Last month at the United States Hunter and Jumper Association’s Zone 7 and 8 championships in Parker, Leonard and her horse, Bongo, an Argentinian warmblood, came home with a gold medal in the jumper team competition.
“I think that over the course of the two days I got better each day,” Leonard said. “I had to make some changes with my coach, Pie Lafferty, who’s from Pagosa Springs. The changes we made worked well and my horse and I kept improving.”
Jumper competitions, also known as show jumping, are scored on time. A typical course consists of 12 to 16 jumps, and the objective is to complete the course as quickly as possible without incurring any faults – mistakes such as knocking down a rail during a jump or finishing the course slower than the allotted time. The horse with the fastest time and fewest number of faults wins.
Zone 7 is made up of Arkansas, Kansas, Louisiana, Missouri, Oklahoma and Texas, while Zone 8 consists of Arizona, Colorado, New Mexico and Utah. There were 13 riders competing in the competition.
Leonard was joined on her team by Kiley McCullough of San Tan Valley, Arizona, Alyson Ranucci from Centennial and Sydney Stephenson of Youngsville, Louisiana. Each member of the team competed in a different section during the championships, and all four members of the team won their sections.
Leonard competed in Section B and completed the course in 91.928 seconds with six faults.
Everyone competing at the zone championships had already proved they belonged after going through qualifying. Knowing everyone and their horses could perform at a high level, Leonard knew there was a chance her team could win. Although there were a lot of unknowns with the team.
“I wasn’t sure how it would go because I had never met any of the girls on my team before,” the 18-year-old said. “... I’m sure we have crossed paths at competitions before, but we had never actually met.”
To qualify for the zone championships, riders must accumulate enough points at United States Equestrian Federation competitions during the season.
Riders train year round for the sanctioned event and can enter as many competitions as they like to earn enough points. Leonard, however, only needed one competition. She traveled to Tucson, Arizona, in October for a show, where she earned all the qualifying points for the zone championships.
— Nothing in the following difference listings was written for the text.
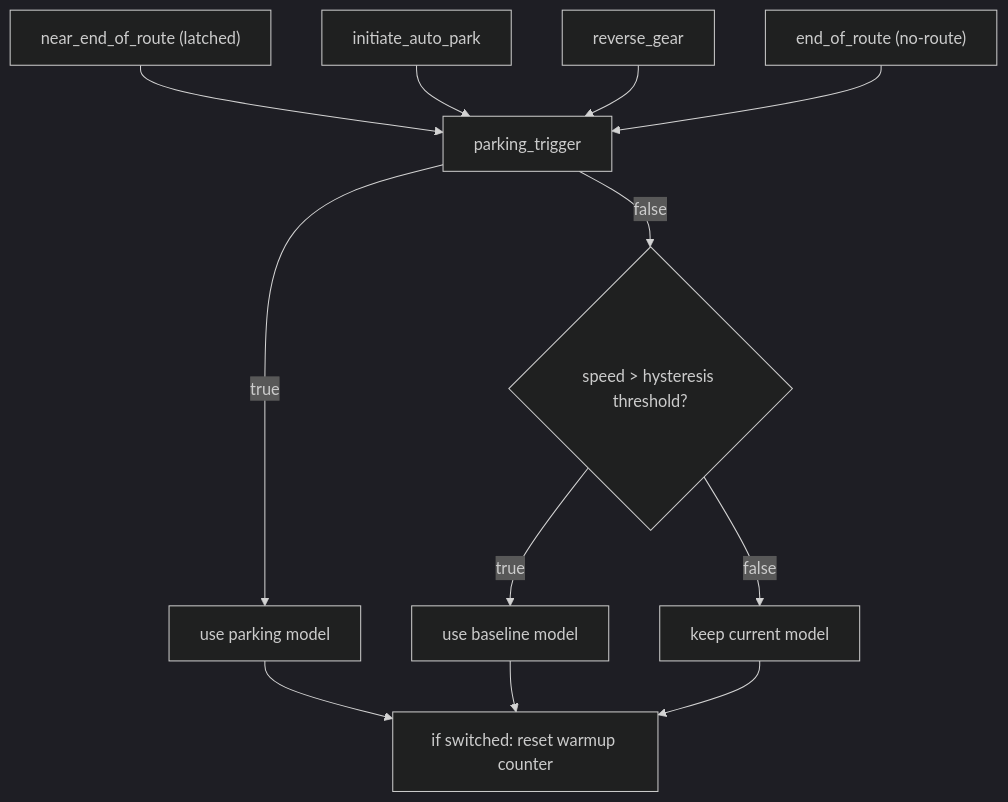
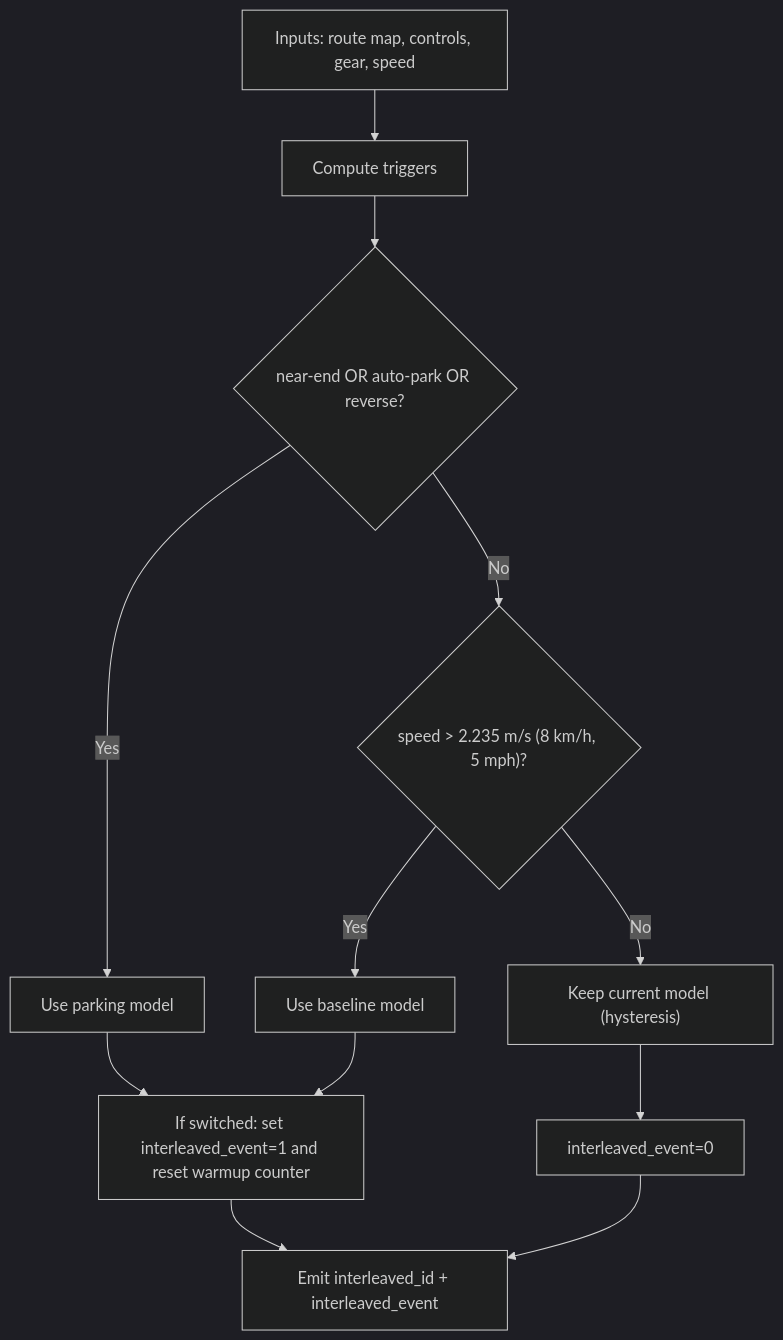
The second of 3 diagrams in projects/interleaving-models-in-parking-deployment-wrapper.md (borisindelman-oss/vault), drawn with Mermaid (dark theme) before and after one commit. The commit also changed other lines of this file, not shown here.

````diff
--- a/projects/interleaving-models-in-parking-deployment-wrapper.md
+++ b/projects/interleaving-models-in-parking-deployment-wrapper.md
@@ -54,14 +117,14 @@
 ```mermaid
 flowchart TD
-    A["near_end_of_route (latched)"] --> E["parking_trigger"]
-    B["initiate_auto_park"] --> E
-    C["reverse_gear"] --> E
-    D["end_of_route (no-route)"] --> E
-    E -->|true| F["use parking model"]
-    E -->|false| G{"speed > hysteresis threshold?"}
-    G -->|true| H["use baseline model"]
-    G -->|false| I["keep current model"]
-    F --> J["if switched: reset warmup counter"]
-    H --> J
+    A["Inputs: route map, controls, gear, speed"] --> B["Compute triggers"]
+    B --> C{"near-end OR auto-park OR reverse?"}
+    C -->|Yes| D["Use parking model"]
+    C -->|No| E{"speed > 2.235 m/s (8 km/h, 5 mph)?"}
+    E -->|Yes| F["Use baseline model"]
+    E -->|No| G["Keep current model (hysteresis)"]
+    D --> H["If switched: set interleaved_event=1 and reset warmup counter"]
+    F --> H
+    G --> I["interleaved_event=0"]
+    H --> J["Emit interleaved_id + interleaved_event"]
     I --> J
 ```
````
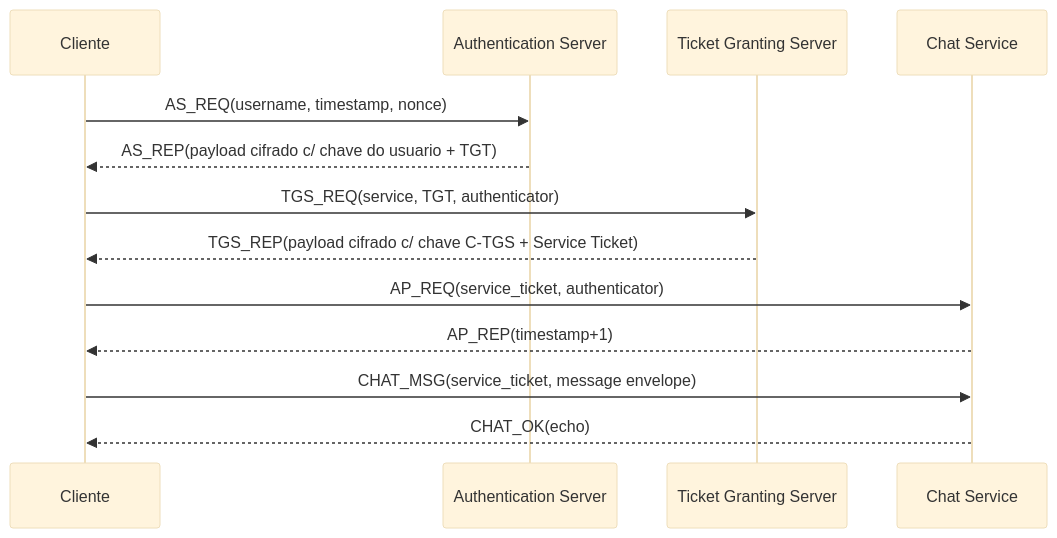
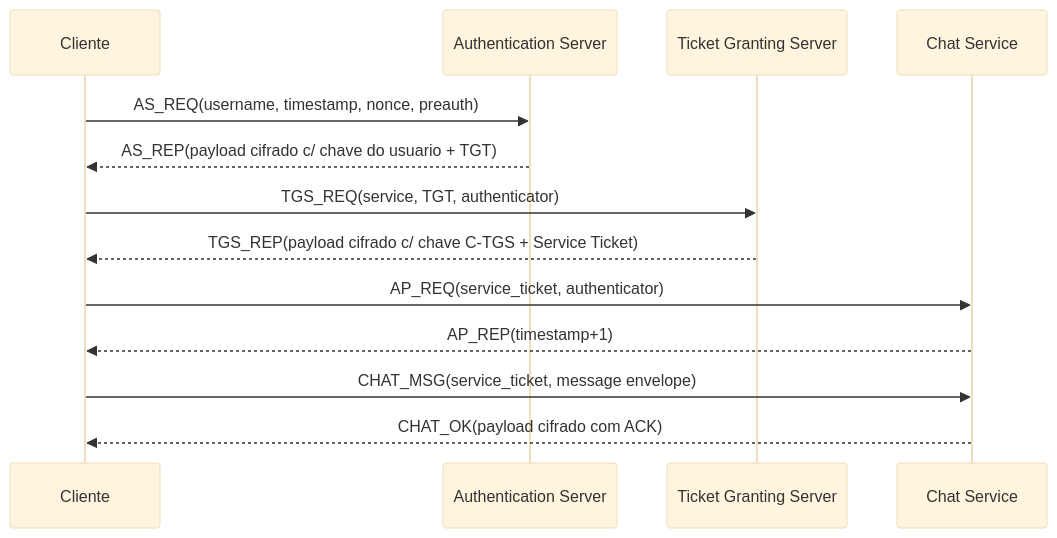
One commit to pedr0o7/Chat_Seguro_Fluxo_Kerberos changed the second of 2 diagrams in DOCUMENTACAO_COMPLETA.md. Above: the diagram before and after it, drawn with Mermaid (base theme). The commit also changed other lines of this file and 24 other files, not shown here.

Commit message:
Refactoring: Adjusting the Kerberos flow to make it 100% effective.

````diff
--- a/DOCUMENTACAO_COMPLETA.md
+++ b/DOCUMENTACAO_COMPLETA.md
@@ -135,19 +136,19 @@
 ```mermaid
 sequenceDiagram
     participant C as Cliente
     participant AS as Authentication Server
     participant TGS as Ticket Granting Server
     participant S as Chat Service
 
-    C->>AS: AS_REQ(username, timestamp, nonce)
+    C->>AS: AS_REQ(username, timestamp, nonce, preauth)
     AS-->>C: AS_REP(payload cifrado c/ chave do usuario + TGT)
 
     C->>TGS: TGS_REQ(service, TGT, authenticator)
     TGS-->>C: TGS_REP(payload cifrado c/ chave C-TGS + Service Ticket)
 
     C->>S: AP_REQ(service_ticket, authenticator)
     S-->>C: AP_REP(timestamp+1)
 
     C->>S: CHAT_MSG(service_ticket, message envelope)
-    S-->>C: CHAT_OK(echo)
+    S-->>C: CHAT_OK(payload cifrado com ACK)
 ```
````
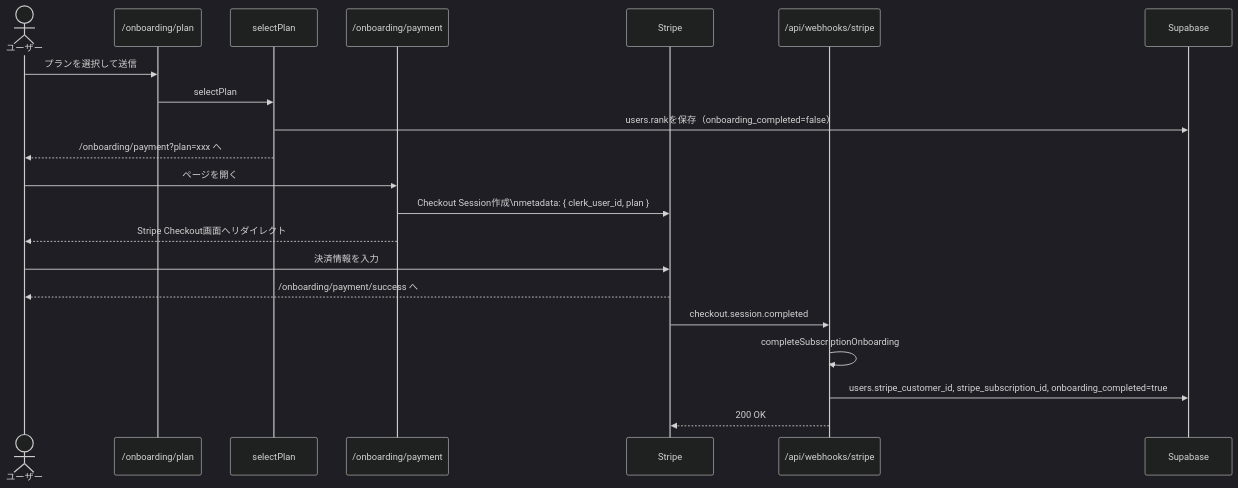
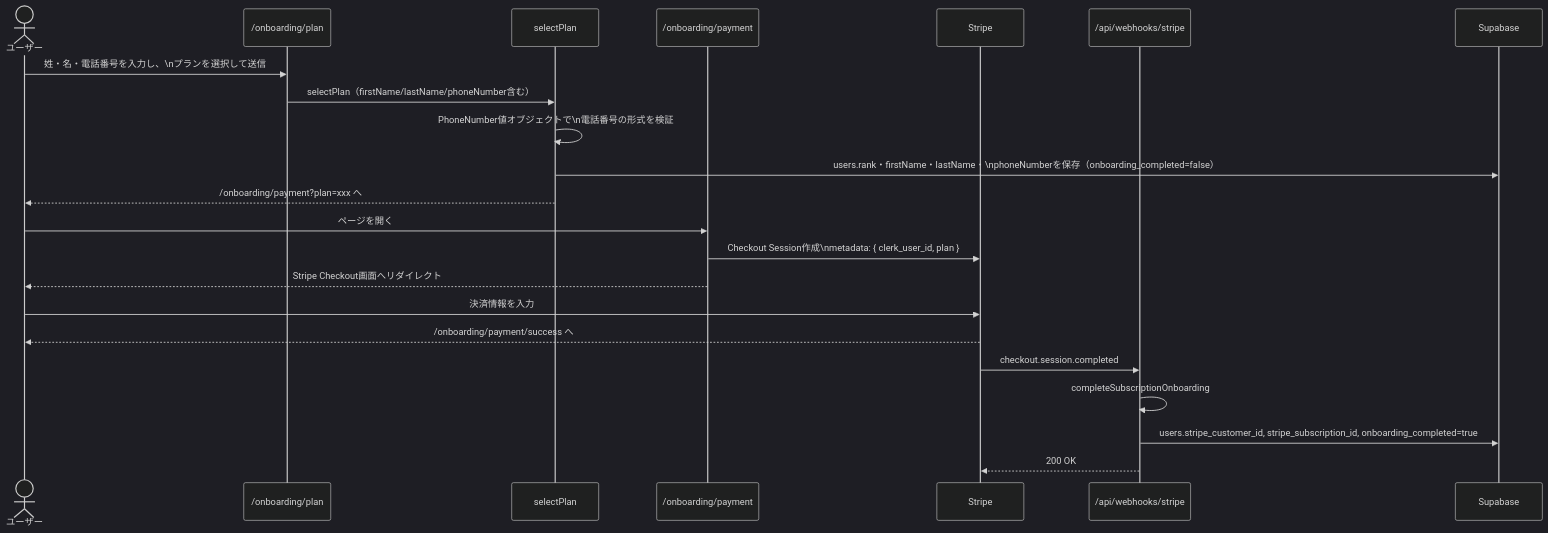
The fifth of 6 diagrams in docs/signup-flow.md (wknd-studio/brand-closed-ec), drawn with Mermaid (dark theme) before and after one commit. The commit also changed other lines of this file, not shown here.

First line of the commit message:
docs(b2b-organization): signup-flow.mdをPhase4実装（氏名・電話番号収集）に更新

````diff
--- a/docs/signup-flow.md
+++ b/docs/signup-flow.md
@@ -121,26 +122,27 @@
 ```mermaid
 sequenceDiagram
     actor ユーザー
     participant Plan as /onboarding/plan
     participant Action as selectPlan
     participant Payment as /onboarding/payment
     participant Stripe
     participant Webhook as /api/webhooks/stripe
     participant DB as Supabase
 
-    ユーザー->>Plan: プランを選択して送信
-    Plan->>Action: selectPlan
-    Action->>DB: users.rankを保存（onboarding_completed=false）
+    ユーザー->>Plan: 姓・名・電話番号を入力し、\nプランを選択して送信
+    Plan->>Action: selectPlan（firstName/lastName/phoneNumber含む）
+    Action->>Action: PhoneNumber値オブジェクトで\n電話番号の形式を検証
+    Action->>DB: users.rank・firstName・lastName・\nphoneNumberを保存（onboarding_completed=false）
     Action-->>ユーザー: /onboarding/payment?plan=xxx へ
 
     ユーザー->>Payment: ページを開く
     Payment->>Stripe: Checkout Session作成\nmetadata: { clerk_user_id, plan }
     Payment-->>ユーザー: Stripe Checkout画面へリダイレクト
     ユーザー->>Stripe: 決済情報を入力
     Stripe-->>ユーザー: /onboarding/payment/success へ
 
     Stripe->>Webhook: checkout.session.completed
     Webhook->>Webhook: completeSubscriptionOnboarding
     Webhook->>DB: users.stripe_customer_id, stripe_subscription_id, onboarding_completed=true
     Webhook-->>Stripe: 200 OK
 ```
````
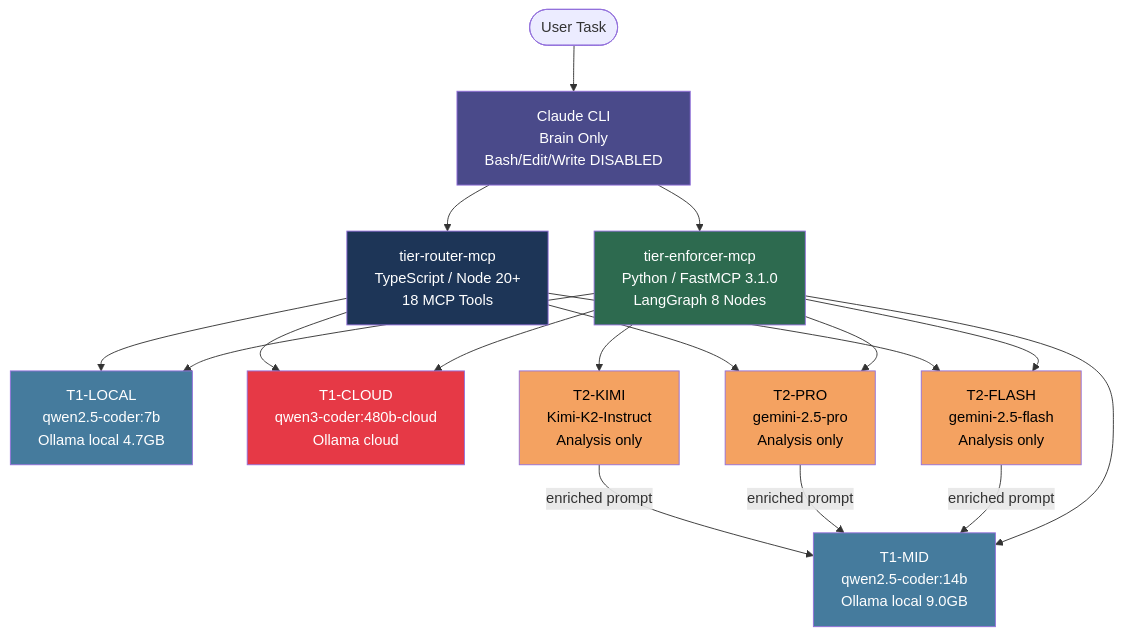
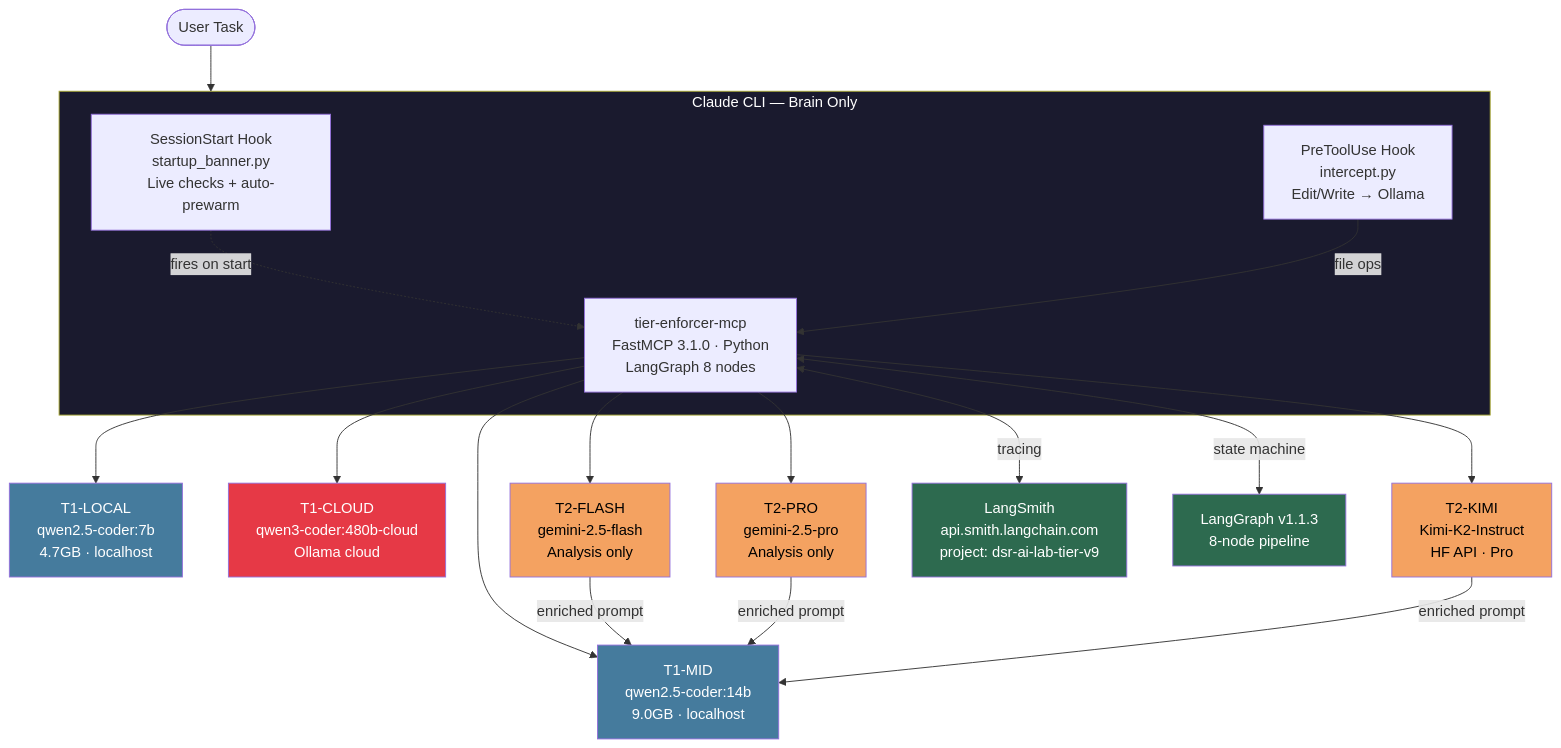
Before and after one commit to dineshsrivastava07-cell/Claude-Tier-MacMini: the first of 8 diagrams in ARCHITECTURE.md, drawn with Mermaid. The commit also changed other lines of this file and 7 other files, not shown here.

First line of the commit message:
feat(v9.1): live startup banner, HF whoami-v2 fix, full component health checks

````diff
--- a/ARCHITECTURE.md
+++ b/ARCHITECTURE.md
@@ -15,33 +21,36 @@
 ```mermaid
 graph TD
-    User([User Task]) --> ClaudeBrain[Claude CLI<br/>Brain Only<br/>Bash/Edit/Write DISABLED]
+    User([User Task]) --> ClaudeBrain
 
-    ClaudeBrain --> TierEnforcer[tier-enforcer-mcp<br/>Python / FastMCP 3.1.0<br/>LangGraph 8 Nodes]
-    ClaudeBrain --> TierRouter[tier-router-mcp<br/>TypeScript / Node 20+<br/>18 MCP Tools]
+    subgraph ClaudeBrain["Claude CLI — Brain Only"]
+        SH[SessionStart Hook<br/>startup_banner.py<br/>Live checks + auto-prewarm]
+        PH[PreToolUse Hook<br/>intercept.py<br/>Edit/Write → Ollama]
+        TE[tier-enforcer-mcp<br/>FastMCP 3.1.0 · Python<br/>LangGraph 8 nodes]
+        SH -.->|fires on start| TE
+        PH -->|file ops| TE
+    end
 
-    TierEnforcer --> T1L[T1-LOCAL<br/>qwen2.5-coder:7b<br/>Ollama local 4.7GB]
-    TierEnforcer --> T1M[T1-MID<br/>qwen2.5-coder:14b<br/>Ollama local 9.0GB]
-    TierEnforcer --> T1C[T1-CLOUD<br/>qwen3-coder:480b-cloud<br/>Ollama cloud]
-    TierEnforcer --> T2F[T2-FLASH<br/>gemini-2.5-flash<br/>Analysis only]
-    TierEnforcer --> T2P[T2-PRO<br/>gemini-2.5-pro<br/>Analysis only]
-    TierEnforcer --> T2K[T2-KIMI<br/>Kimi-K2-Instruct<br/>Analysis only]
+    TE --> T1L[T1-LOCAL<br/>qwen2.5-coder:7b<br/>4.7GB · localhost]
+    TE --> T1M[T1-MID<br/>qwen2.5-coder:14b<br/>9.0GB · localhost]
+    TE --> T1C[T1-CLOUD<br/>qwen3-coder:480b-cloud<br/>Ollama cloud]
+    TE --> T2F[T2-FLASH<br/>gemini-2.5-flash<br/>Analysis only]
+    TE --> T2P[T2-PRO<br/>gemini-2.5-pro<br/>Analysis only]
+    TE --> T2K[T2-KIMI<br/>Kimi-K2-Instruct<br/>HF API · Pro]
 
     T2F -->|enriched prompt| T1M
     T2P -->|enriched prompt| T1M
     T2K -->|enriched prompt| T1M
 
-    TierRouter --> T1L
-    TierRouter --> T1C
-    TierRouter --> T2F
-    TierRouter --> T2P
+    TE <-->|tracing| LS[LangSmith<br/>api.smith.langchain.com<br/>project: dsr-ai-lab-tier-v9]
+    TE <-->|state machine| LG[LangGraph v1.1.3<br/>8-node pipeline]
 
-    style ClaudeBrain fill:#4a4a8a,color:#fff
-    style TierEnforcer fill:#2d6a4f,color:#fff
-    style TierRouter fill:#1d3557,color:#fff
+    style ClaudeBrain fill:#1a1a2e,color:#fff
     style T1L fill:#457b9d,color:#fff
     style T1M fill:#457b9d,color:#fff
     style T1C fill:#e63946,color:#fff
     style T2F fill:#f4a261,color:#000
     style T2P fill:#f4a261,color:#000
     style T2K fill:#f4a261,color:#000
+    style LS fill:#2d6a4f,color:#fff
+    style LG fill:#2d6a4f,color:#fff
 ```
````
The team win at the zone championships does not qualify Leonard and the other three girls from her team a spot at nationals, as riders have to compete as individuals to earn a spot at nationals. But it does open doors for gold star clinics – high level camps that are taught by some of the top riders in the nation. Leonard said that with the team win she is now eligible to apply for a gold star clinic.
Leonard began riding and competing when she was 4 years old. She trains for a few hours five days a week. Two of those training days are spent with Lafferty, while the other three days she works on the drills Lafferty assigns. Fortunately for Leonard, she doesn’t have to travel far to get her training in, as her family has an arena at their home and she only needs to walk into her backyard to practice.
Leonard graduated from Southwest Colorado eSchool in Durango this fall and will take online classes through Southern New Hampshire University while she continues competing with Bongo and the two try to reach higher and higher levels.
“My ultimate goal with jumpers is to perfect the basics,” Leonard said. “... We’ll see where it goes from there.”